(Exercise aim):
Repeat every entry in the listing below, exactly.
***** Excerpted data
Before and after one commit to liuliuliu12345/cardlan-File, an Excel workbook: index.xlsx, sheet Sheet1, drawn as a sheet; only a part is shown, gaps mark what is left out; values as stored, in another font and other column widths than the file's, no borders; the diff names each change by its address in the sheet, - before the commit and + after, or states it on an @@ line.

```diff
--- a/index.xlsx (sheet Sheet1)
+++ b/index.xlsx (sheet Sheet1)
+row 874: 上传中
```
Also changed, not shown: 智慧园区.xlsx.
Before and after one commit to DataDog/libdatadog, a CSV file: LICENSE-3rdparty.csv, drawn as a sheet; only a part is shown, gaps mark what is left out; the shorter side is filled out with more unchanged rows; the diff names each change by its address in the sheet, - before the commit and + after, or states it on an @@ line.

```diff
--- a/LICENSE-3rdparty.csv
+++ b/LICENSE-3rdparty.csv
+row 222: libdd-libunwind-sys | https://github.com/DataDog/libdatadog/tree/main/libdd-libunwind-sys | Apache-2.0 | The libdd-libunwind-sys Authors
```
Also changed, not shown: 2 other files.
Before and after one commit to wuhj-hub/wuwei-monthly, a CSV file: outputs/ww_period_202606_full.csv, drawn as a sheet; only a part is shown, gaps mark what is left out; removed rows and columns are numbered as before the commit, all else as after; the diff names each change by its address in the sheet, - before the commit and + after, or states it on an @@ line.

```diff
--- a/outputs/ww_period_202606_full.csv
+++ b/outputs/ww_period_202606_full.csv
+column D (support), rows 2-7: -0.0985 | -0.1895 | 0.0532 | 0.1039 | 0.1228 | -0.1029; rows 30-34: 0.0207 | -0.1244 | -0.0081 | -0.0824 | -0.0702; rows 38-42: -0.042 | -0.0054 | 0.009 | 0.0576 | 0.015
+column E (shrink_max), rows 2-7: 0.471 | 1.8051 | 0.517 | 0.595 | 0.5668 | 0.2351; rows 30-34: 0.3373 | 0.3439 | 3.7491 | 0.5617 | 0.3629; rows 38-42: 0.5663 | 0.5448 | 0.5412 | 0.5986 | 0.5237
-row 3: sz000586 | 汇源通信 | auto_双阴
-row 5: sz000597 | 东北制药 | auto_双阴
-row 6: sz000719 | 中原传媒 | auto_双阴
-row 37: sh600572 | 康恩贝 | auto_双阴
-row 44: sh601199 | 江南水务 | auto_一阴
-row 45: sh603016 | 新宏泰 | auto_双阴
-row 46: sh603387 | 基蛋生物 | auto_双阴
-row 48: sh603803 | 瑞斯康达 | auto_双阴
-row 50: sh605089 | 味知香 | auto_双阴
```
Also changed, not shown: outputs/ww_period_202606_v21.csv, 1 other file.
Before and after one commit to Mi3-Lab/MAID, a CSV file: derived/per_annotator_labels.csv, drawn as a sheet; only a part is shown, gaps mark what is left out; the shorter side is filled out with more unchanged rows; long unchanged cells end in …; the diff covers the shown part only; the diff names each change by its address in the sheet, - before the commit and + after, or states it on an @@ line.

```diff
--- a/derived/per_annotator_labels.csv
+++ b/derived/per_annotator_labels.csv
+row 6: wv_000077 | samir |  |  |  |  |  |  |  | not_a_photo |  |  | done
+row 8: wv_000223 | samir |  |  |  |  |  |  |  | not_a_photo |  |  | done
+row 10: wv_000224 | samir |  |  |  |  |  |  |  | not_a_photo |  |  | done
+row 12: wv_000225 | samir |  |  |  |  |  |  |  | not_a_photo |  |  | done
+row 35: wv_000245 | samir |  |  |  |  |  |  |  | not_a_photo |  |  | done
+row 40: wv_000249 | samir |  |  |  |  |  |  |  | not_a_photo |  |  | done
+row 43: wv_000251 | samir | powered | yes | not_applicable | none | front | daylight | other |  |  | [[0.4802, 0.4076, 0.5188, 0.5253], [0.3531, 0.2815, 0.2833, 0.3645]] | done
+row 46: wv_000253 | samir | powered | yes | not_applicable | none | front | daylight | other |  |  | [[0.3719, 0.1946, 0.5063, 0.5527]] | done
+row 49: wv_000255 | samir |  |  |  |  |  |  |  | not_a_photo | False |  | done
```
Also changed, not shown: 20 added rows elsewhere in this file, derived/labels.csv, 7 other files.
**********
(Task answer):
Before and after one commit to liuliuliu12345/cardlan-File, an Excel workbook: index.xlsx, sheet Sheet1, drawn as a sheet; only a part is shown, gaps mark what is left out; values as stored, in another font and other column widths than the file's, no borders; the diff names each change by its address in the sheet, - before the commit and + after, or states it on an @@ line.

```diff
--- a/index.xlsx (sheet Sheet1)
+++ b/index.xlsx (sheet Sheet1)
+row 874: 上传中
```
Also changed, not shown: 智慧园区.xlsx.
Before and after one commit to DataDog/libdatadog, a CSV file: LICENSE-3rdparty.csv, drawn as a sheet; only a part is shown, gaps mark what is left out; the shorter side is filled out with more unchanged rows; the diff names each change by its address in the sheet, - before the commit and + after, or states it on an @@ line.

```diff
--- a/LICENSE-3rdparty.csv
+++ b/LICENSE-3rdparty.csv
+row 222: libdd-libunwind-sys | https://github.com/DataDog/libdatadog/tree/main/libdd-libunwind-sys | Apache-2.0 | The libdd-libunwind-sys Authors
```
Also changed, not shown: 2 other files.
Before and after one commit to wuhj-hub/wuwei-monthly, a CSV file: outputs/ww_period_202606_full.csv, drawn as a sheet; only a part is shown, gaps mark what is left out; removed rows and columns are numbered as before the commit, all else as after; the diff names each change by its address in the sheet, - before the commit and + after, or states it on an @@ line.

```diff
--- a/outputs/ww_period_202606_full.csv
+++ b/outputs/ww_period_202606_full.csv
+column D (support), rows 2-7: -0.0985 | -0.1895 | 0.0532 | 0.1039 | 0.1228 | -0.1029; rows 30-34: 0.0207 | -0.1244 | -0.0081 | -0.0824 | -0.0702; rows 38-42: -0.042 | -0.0054 | 0.009 | 0.0576 | 0.015
+column E (shrink_max), rows 2-7: 0.471 | 1.8051 | 0.517 | 0.595 | 0.5668 | 0.2351; rows 30-34: 0.3373 | 0.3439 | 3.7491 | 0.5617 | 0.3629; rows 38-42: 0.5663 | 0.5448 | 0.5412 | 0.5986 | 0.5237
-row 3: sz000586 | 汇源通信 | auto_双阴
-row 5: sz000597 | 东北制药 | auto_双阴
-row 6: sz000719 | 中原传媒 | auto_双阴
-row 37: sh600572 | 康恩贝 | auto_双阴
-row 44: sh601199 | 江南水务 | auto_一阴
-row 45: sh603016 | 新宏泰 | auto_双阴
-row 46: sh603387 | 基蛋生物 | auto_双阴
-row 48: sh603803 | 瑞斯康达 | auto_双阴
-row 50: sh605089 | 味知香 | auto_双阴
```
Also changed, not shown: outputs/ww_period_202606_v21.csv, 1 other file.
Before and after one commit to Mi3-Lab/MAID, a CSV file: derived/per_annotator_labels.csv, drawn as a sheet; only a part is shown, gaps mark what is left out; the shorter side is filled out with more unchanged rows; long unchanged cells end in …; the diff covers the shown part only; the diff names each change by its address in the sheet, - before the commit and + after, or states it on an @@ line.

```diff
--- a/derived/per_annotator_labels.csv
+++ b/derived/per_annotator_labels.csv
+row 6: wv_000077 | samir |  |  |  |  |  |  |  | not_a_photo |  |  | done
+row 8: wv_000223 | samir |  |  |  |  |  |  |  | not_a_photo |  |  | done
+row 10: wv_000224 | samir |  |  |  |  |  |  |  | not_a_photo |  |  | done
+row 12: wv_000225 | samir |  |  |  |  |  |  |  | not_a_photo |  |  | done
+row 35: wv_000245 | samir |  |  |  |  |  |  |  | not_a_photo |  |  | done
+row 40: wv_000249 | samir |  |  |  |  |  |  |  | not_a_photo |  |  | done
+row 43: wv_000251 | samir | powered | yes | not_applicable | none | front | daylight | other |  |  | [[0.4802, 0.4076, 0.5188, 0.5253], [0.3531, 0.2815, 0.2833, 0.3645]] | done
+row 46: wv_000253 | samir | powered | yes | not_applicable | none | front | daylight | other |  |  | [[0.3719, 0.1946, 0.5063, 0.5527]] | done
+row 49: wv_000255 | samir |  |  |  |  |  |  |  | not_a_photo | False |  | done
```
Also changed, not shown: 20 added rows elsewhere in this file, derived/labels.csv, 7 other files.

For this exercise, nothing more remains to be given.